The Impacts of Smartphone Dependence on Sleep Quality and Everyday Memory: A National Survey on Chinese School Children


Some existing studies revealed that smartphone dependence was a negative predictor of user’s sleep quality and memory. However, little is known about the underlying mechanisms that may mediate or moderate the correlation, like the relationship between smartphone use and dependence. Also, how the sleep quality and memory are measured differed a lot in previous studies. More importantly, most existing findings were based on college students and adults. However, there are still few concerns on the impacts of smartphone on children, who are more and more dependent on ICTs.

This study aims to examine school children’s differences in smartphone use and smartphone self-efficacy, which are predictors of smartphone dependence. The impacts of smartphone dependence on children’s sleep quality and everyday memory are the key topics of this paper. A cross-sectional survey was conducted in China, including 21 provinces in the whole seven regional areas of Chinese mainland, by a random cluster sampling among primary school, middle school, and high school students (N = 2918).

A structural equation modeling was employed to test the six hypotheses drawn from conceptual and empirical bases. A series of constructs and variables were measured by typical scales, like Power Usage Scale, Mobile Phone Addiction Index, Pittsburgh Sleep Quality Index, and Everyday Memory Questionnaire (revised). All the measurements showed good reliability and validity in the present study.

The results showed that: (1) The amount of smartphone use (including the duration of smartphone use, and the frequency of smartphone use) and smartphone self-efficacy have a significantly positive impacts on smartphone dependence; (2) Sleep quality has a positive effect on everyday memory; 3) Smartphone dependence has a significant negative effect on sleep quality and everyday memory; 4) Pre-bedtime exposure of smartphone moderates the correlations between smartphone dependence and sleep quality.

Fig. 1 the research framework and all the path coefficients

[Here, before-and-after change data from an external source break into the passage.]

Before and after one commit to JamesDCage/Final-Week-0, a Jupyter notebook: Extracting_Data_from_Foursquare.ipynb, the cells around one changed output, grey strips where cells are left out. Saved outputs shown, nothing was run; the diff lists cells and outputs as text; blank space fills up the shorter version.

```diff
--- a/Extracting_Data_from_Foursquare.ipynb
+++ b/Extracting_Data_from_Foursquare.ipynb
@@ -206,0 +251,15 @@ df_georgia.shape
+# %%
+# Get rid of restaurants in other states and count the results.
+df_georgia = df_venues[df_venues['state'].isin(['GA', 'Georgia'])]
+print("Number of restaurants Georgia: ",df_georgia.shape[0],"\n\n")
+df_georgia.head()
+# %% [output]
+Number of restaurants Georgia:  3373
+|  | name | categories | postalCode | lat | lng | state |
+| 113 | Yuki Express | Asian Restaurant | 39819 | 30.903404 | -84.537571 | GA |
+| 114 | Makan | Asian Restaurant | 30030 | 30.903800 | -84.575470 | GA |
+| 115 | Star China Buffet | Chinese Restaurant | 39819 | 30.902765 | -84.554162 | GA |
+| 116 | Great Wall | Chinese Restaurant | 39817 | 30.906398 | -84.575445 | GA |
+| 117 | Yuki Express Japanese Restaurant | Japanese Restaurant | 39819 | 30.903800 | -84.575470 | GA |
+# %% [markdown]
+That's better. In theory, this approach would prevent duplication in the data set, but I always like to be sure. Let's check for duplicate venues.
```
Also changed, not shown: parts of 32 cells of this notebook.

Until now, little is known on the extent of smartphone dependence among different school children in China, as well as its consequences on children’s cognitive development and mental health. This study provided important insights into one of pathways by which the amount and self-efficacy of smartphone use can lead to declines in school children’s well-being. Another notable moderator, is pre-bedtime exposure of smartphone, which was rarely discussed in previous studies but quite worth of further research. On this basis, this study tried to construct an integrated model about smartphone use, smartphone dependence, children’s sleep quality, and everyday memory. It provided theoretical and practical significance in future smart media education, practice, and administrative policy making.